[EXERCISE]: Show each line from the listing that includes the word "encodeURIComponent".

[RECORDS PROVIDED]:
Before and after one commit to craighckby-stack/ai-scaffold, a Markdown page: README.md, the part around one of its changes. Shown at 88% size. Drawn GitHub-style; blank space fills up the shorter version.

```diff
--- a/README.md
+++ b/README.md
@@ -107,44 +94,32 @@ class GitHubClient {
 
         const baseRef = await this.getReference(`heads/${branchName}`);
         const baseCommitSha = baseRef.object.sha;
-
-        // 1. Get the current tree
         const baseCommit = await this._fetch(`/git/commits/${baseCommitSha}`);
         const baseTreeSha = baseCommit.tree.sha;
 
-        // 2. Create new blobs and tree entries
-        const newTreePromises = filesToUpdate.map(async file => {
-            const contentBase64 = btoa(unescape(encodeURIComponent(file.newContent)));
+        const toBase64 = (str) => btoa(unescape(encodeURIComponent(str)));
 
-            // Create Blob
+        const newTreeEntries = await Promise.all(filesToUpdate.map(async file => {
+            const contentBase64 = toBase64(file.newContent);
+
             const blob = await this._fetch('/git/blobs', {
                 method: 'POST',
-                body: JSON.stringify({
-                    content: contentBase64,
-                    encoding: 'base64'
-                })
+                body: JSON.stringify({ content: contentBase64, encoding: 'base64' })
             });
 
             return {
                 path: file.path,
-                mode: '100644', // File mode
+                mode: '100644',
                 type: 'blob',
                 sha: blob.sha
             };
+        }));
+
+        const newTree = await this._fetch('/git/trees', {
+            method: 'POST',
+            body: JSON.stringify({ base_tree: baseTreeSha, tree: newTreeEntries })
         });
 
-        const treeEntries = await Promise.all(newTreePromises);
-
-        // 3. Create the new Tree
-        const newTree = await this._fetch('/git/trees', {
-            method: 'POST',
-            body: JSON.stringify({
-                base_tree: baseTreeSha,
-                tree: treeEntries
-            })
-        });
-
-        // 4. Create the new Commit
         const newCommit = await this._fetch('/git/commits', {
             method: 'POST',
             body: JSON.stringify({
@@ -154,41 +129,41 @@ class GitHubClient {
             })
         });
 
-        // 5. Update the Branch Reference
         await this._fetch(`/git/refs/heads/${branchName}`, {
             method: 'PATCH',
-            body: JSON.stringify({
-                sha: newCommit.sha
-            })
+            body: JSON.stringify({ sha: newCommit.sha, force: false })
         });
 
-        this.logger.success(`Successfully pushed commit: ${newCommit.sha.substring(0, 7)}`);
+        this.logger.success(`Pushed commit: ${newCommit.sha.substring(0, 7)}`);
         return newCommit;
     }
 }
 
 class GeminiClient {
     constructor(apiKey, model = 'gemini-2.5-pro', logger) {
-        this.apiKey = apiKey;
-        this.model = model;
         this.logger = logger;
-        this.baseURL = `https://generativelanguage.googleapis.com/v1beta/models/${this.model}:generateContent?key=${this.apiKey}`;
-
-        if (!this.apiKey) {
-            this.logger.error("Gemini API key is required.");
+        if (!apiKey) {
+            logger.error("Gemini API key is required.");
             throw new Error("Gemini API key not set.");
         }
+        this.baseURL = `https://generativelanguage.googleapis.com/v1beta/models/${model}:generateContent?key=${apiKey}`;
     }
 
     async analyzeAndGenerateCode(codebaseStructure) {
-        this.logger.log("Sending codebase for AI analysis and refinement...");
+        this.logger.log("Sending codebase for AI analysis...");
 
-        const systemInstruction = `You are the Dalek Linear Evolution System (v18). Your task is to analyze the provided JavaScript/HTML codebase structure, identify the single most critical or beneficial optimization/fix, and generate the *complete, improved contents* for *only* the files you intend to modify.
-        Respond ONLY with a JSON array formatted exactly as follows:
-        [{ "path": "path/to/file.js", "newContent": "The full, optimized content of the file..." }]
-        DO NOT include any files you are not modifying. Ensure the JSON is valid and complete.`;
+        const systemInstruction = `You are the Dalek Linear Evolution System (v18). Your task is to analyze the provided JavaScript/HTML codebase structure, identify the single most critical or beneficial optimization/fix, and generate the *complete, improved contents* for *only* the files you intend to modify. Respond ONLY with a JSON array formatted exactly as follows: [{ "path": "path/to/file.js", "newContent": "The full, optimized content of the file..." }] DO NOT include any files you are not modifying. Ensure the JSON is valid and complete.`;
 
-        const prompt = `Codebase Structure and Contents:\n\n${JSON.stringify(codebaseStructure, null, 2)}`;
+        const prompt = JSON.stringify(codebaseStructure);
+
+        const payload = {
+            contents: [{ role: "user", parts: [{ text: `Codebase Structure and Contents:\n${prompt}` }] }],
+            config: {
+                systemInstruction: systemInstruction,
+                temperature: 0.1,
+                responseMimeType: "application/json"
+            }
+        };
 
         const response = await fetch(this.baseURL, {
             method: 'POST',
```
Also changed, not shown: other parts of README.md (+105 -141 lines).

[RESPONSE TO THIS EXERCISE]:
-            const contentBase64 = btoa(unescape(encodeURIComponent(file.newContent)));
+        const toBase64 = (str) => btoa(unescape(encodeURIComponent(str)));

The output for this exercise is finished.